*** MATERIAL FOR THE TASK ***

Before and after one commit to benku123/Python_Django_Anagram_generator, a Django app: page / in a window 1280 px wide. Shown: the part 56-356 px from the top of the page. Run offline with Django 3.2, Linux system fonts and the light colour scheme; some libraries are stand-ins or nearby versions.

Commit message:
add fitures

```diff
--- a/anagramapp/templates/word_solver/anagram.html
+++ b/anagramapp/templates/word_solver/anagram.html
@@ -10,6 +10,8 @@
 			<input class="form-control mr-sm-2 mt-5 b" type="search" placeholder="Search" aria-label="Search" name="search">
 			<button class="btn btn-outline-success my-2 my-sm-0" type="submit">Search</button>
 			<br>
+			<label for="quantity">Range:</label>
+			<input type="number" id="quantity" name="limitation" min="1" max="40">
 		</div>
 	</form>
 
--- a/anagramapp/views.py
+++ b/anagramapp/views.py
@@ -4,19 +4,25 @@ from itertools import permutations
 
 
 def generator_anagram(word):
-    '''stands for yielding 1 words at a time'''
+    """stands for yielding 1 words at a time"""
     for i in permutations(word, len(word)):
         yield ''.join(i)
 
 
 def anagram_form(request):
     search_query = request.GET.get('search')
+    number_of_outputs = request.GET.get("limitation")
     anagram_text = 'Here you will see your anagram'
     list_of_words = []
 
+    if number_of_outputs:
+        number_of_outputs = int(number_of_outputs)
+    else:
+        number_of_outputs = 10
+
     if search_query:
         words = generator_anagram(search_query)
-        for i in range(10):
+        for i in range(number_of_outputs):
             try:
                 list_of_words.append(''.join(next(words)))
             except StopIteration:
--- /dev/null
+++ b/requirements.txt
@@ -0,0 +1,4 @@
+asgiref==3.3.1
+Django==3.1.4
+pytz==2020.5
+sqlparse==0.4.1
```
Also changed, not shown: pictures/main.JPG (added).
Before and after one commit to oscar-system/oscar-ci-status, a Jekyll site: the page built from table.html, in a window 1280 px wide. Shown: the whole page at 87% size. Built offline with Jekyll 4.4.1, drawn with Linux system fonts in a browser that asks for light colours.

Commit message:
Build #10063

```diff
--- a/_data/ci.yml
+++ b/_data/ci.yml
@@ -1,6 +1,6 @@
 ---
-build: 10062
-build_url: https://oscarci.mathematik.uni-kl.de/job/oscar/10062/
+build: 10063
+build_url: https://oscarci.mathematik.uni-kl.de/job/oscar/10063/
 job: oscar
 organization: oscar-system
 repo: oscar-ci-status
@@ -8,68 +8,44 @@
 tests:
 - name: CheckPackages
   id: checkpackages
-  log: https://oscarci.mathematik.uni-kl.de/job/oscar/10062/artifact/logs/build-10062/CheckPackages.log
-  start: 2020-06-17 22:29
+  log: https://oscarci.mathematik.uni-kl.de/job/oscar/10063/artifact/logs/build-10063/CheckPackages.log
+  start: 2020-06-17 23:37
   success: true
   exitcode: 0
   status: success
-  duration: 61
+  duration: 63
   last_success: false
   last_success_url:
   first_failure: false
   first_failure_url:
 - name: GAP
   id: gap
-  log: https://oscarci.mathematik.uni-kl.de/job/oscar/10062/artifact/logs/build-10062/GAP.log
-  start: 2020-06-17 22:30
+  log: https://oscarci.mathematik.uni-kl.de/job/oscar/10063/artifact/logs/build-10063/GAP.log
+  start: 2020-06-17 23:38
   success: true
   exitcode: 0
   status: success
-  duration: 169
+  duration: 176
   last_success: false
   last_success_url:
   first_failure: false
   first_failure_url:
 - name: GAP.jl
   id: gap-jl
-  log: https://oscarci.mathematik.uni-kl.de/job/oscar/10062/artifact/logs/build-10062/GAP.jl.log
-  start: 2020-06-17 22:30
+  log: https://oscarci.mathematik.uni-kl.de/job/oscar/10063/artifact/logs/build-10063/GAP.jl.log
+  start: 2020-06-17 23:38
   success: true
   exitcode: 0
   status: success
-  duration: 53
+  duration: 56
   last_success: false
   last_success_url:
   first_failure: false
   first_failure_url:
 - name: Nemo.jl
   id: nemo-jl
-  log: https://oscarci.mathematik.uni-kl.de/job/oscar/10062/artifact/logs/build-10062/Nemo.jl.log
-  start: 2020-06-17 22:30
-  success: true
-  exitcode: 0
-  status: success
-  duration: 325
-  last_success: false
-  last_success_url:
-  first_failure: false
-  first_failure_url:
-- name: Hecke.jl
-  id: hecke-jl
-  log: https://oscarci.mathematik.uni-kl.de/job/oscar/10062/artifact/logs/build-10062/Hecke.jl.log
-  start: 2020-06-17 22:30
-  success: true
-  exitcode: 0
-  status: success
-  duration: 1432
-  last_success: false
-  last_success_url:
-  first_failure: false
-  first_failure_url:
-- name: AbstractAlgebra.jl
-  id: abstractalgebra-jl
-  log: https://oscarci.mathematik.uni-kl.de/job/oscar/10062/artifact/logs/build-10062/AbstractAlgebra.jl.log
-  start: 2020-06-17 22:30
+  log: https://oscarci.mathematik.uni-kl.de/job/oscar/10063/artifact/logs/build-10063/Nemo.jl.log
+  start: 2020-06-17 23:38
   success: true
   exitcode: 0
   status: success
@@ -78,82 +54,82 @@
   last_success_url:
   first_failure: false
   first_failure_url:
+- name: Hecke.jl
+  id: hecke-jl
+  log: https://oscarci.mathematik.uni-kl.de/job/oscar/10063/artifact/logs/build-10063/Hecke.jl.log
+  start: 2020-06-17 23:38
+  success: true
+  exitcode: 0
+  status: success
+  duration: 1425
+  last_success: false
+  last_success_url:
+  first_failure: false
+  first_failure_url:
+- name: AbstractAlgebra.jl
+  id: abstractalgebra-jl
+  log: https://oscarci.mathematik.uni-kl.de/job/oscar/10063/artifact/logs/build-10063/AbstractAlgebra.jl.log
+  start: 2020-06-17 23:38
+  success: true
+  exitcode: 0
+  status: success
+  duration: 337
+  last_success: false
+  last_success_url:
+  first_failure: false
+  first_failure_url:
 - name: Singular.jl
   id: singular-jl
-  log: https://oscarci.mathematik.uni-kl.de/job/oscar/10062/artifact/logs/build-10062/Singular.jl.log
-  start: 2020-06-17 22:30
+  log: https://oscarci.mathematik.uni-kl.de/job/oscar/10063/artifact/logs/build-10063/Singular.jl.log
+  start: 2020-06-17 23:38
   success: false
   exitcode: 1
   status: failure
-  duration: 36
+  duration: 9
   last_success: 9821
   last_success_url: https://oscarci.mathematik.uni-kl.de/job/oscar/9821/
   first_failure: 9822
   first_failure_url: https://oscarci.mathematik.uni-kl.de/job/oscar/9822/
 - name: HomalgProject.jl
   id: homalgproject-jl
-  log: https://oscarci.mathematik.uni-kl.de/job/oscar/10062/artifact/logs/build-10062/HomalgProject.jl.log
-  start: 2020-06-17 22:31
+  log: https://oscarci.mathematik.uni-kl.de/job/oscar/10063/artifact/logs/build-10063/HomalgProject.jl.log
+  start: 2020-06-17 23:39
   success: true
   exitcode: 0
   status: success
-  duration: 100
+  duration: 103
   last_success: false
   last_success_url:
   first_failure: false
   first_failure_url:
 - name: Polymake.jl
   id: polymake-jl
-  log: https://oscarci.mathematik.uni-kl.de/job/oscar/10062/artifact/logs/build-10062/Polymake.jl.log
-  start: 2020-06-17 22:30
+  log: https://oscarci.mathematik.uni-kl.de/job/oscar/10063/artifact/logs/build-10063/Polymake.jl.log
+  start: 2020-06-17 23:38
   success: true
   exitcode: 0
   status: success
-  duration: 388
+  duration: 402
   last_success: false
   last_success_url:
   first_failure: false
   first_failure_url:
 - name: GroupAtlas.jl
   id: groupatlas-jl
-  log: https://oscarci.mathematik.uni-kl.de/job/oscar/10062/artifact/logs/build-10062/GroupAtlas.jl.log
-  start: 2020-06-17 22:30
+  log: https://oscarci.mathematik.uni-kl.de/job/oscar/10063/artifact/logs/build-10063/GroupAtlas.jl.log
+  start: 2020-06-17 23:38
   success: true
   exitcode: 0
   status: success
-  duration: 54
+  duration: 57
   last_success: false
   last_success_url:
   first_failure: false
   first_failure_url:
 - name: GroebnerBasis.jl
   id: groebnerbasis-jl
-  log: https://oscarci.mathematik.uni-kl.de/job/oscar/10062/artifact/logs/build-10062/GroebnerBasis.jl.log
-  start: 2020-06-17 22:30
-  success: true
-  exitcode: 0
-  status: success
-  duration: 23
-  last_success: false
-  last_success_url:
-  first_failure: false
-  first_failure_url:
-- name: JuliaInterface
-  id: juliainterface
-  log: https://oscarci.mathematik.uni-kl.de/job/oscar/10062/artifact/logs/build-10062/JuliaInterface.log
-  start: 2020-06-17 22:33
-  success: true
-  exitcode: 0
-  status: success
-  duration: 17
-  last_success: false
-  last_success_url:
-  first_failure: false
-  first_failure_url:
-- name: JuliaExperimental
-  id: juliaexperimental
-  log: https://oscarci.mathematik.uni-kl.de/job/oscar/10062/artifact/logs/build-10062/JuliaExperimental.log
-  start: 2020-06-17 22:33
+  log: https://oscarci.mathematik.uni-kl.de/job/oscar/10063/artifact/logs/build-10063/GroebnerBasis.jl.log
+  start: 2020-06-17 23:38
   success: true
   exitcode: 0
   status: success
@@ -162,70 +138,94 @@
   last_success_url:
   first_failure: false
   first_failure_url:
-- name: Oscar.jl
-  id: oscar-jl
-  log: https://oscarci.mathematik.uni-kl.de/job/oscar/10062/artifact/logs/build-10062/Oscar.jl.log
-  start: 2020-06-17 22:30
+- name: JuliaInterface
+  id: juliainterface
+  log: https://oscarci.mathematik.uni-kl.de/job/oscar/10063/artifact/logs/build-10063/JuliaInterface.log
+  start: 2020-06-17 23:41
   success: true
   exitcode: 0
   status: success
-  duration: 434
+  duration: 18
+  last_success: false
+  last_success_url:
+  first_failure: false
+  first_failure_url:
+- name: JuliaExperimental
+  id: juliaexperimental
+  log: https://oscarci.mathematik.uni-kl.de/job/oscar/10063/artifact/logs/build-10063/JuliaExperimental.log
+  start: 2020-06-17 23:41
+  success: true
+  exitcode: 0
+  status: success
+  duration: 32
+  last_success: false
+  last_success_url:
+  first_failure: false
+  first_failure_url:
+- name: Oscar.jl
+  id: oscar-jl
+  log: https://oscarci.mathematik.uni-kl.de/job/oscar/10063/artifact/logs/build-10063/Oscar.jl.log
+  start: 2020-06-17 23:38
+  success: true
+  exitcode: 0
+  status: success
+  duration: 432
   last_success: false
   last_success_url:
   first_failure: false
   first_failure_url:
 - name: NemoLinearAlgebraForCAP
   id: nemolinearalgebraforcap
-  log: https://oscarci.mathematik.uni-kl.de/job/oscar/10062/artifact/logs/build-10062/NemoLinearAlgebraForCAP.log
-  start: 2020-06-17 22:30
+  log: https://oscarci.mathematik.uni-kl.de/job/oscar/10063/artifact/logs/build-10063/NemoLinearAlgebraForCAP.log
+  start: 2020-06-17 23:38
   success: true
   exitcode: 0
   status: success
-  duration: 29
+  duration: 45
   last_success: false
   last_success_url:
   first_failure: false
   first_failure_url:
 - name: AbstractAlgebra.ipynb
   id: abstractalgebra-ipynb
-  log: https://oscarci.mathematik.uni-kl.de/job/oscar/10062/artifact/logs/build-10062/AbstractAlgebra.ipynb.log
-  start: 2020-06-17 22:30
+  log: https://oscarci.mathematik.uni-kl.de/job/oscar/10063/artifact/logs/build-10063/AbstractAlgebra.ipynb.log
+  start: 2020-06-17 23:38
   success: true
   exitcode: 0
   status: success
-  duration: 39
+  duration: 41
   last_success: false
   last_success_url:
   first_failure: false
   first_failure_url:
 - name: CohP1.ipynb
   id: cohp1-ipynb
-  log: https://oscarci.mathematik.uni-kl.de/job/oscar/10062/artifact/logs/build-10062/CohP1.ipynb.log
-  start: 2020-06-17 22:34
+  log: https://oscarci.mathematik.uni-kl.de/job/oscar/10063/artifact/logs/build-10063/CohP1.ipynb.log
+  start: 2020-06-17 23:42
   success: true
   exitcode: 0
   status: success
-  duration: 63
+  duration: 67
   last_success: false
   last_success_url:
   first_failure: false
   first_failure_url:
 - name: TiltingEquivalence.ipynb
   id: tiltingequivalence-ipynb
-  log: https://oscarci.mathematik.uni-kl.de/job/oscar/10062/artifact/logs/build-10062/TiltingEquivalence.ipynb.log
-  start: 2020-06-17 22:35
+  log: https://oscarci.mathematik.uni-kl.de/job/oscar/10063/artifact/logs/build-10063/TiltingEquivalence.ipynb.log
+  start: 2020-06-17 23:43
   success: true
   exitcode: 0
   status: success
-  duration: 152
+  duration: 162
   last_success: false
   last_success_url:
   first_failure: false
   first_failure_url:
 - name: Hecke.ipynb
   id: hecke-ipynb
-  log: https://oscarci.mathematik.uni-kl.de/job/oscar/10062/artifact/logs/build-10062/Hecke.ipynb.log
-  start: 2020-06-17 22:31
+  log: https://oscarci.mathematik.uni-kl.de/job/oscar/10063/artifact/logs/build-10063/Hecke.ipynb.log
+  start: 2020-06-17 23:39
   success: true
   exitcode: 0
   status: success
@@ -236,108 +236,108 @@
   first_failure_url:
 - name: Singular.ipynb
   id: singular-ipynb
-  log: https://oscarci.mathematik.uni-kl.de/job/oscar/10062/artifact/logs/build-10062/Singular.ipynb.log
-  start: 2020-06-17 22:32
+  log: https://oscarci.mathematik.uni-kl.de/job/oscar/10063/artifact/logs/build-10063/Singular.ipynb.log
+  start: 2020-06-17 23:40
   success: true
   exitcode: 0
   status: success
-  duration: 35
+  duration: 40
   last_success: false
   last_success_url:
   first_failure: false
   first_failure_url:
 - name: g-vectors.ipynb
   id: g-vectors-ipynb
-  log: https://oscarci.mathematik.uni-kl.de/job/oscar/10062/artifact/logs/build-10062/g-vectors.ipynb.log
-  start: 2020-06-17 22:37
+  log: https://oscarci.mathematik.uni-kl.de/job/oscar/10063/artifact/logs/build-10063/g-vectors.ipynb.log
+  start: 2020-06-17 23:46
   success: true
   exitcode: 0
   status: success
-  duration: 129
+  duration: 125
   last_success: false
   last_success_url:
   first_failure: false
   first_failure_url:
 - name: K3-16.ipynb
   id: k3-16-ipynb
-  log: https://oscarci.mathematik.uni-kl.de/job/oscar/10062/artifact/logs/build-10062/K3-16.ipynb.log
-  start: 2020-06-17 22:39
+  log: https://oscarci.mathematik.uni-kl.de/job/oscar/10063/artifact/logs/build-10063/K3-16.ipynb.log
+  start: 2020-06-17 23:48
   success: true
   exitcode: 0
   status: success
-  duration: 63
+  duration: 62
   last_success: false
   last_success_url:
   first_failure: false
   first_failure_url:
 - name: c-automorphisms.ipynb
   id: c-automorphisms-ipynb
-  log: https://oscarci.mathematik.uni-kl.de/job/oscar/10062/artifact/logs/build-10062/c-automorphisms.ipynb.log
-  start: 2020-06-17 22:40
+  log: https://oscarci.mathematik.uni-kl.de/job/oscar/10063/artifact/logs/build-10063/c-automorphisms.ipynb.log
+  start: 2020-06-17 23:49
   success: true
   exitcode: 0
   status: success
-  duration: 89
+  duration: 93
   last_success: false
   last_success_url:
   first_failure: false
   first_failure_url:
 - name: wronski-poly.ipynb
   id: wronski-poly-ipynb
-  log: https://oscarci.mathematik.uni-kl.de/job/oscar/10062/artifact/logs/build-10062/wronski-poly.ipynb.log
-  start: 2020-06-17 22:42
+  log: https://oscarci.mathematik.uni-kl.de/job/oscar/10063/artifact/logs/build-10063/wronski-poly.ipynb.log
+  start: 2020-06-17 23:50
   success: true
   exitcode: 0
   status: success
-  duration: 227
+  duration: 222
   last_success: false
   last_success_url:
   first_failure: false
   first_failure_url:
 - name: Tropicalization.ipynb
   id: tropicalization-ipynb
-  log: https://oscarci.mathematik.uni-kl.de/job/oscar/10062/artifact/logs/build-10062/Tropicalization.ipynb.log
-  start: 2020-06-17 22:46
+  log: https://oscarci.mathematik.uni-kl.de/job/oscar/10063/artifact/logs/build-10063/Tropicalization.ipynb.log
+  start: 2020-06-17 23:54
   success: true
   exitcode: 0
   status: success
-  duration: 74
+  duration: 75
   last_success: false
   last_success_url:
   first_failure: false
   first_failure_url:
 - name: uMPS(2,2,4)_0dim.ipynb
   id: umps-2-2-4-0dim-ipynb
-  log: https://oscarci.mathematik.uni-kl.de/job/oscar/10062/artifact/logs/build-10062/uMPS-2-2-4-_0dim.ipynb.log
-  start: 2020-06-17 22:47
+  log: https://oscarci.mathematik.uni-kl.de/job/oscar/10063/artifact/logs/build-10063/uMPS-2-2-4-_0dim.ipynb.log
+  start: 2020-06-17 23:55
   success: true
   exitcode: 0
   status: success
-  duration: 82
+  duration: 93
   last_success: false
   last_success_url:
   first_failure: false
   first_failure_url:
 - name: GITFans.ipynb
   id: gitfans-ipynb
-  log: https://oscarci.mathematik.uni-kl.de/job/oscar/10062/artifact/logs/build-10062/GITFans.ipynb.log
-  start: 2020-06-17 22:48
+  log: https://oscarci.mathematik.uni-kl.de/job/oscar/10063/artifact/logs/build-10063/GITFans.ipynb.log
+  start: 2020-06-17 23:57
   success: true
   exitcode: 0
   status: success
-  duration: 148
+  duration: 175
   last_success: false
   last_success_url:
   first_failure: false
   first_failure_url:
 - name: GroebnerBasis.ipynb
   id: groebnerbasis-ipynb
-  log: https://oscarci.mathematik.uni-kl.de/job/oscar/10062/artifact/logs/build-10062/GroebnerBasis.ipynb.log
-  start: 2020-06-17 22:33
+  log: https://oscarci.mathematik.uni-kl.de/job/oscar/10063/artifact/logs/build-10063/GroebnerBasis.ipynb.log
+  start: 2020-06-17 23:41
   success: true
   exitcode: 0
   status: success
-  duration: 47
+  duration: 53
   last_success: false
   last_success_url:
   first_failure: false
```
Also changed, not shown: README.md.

*** End of MATERIAL FOR THE TASK ***

EXERCISE AIM → The required output is each line of the entries that contains the word "join".

TASK OUTPUT →
         yield ''.join(i)
                 list_of_words.append(''.join(next(words)))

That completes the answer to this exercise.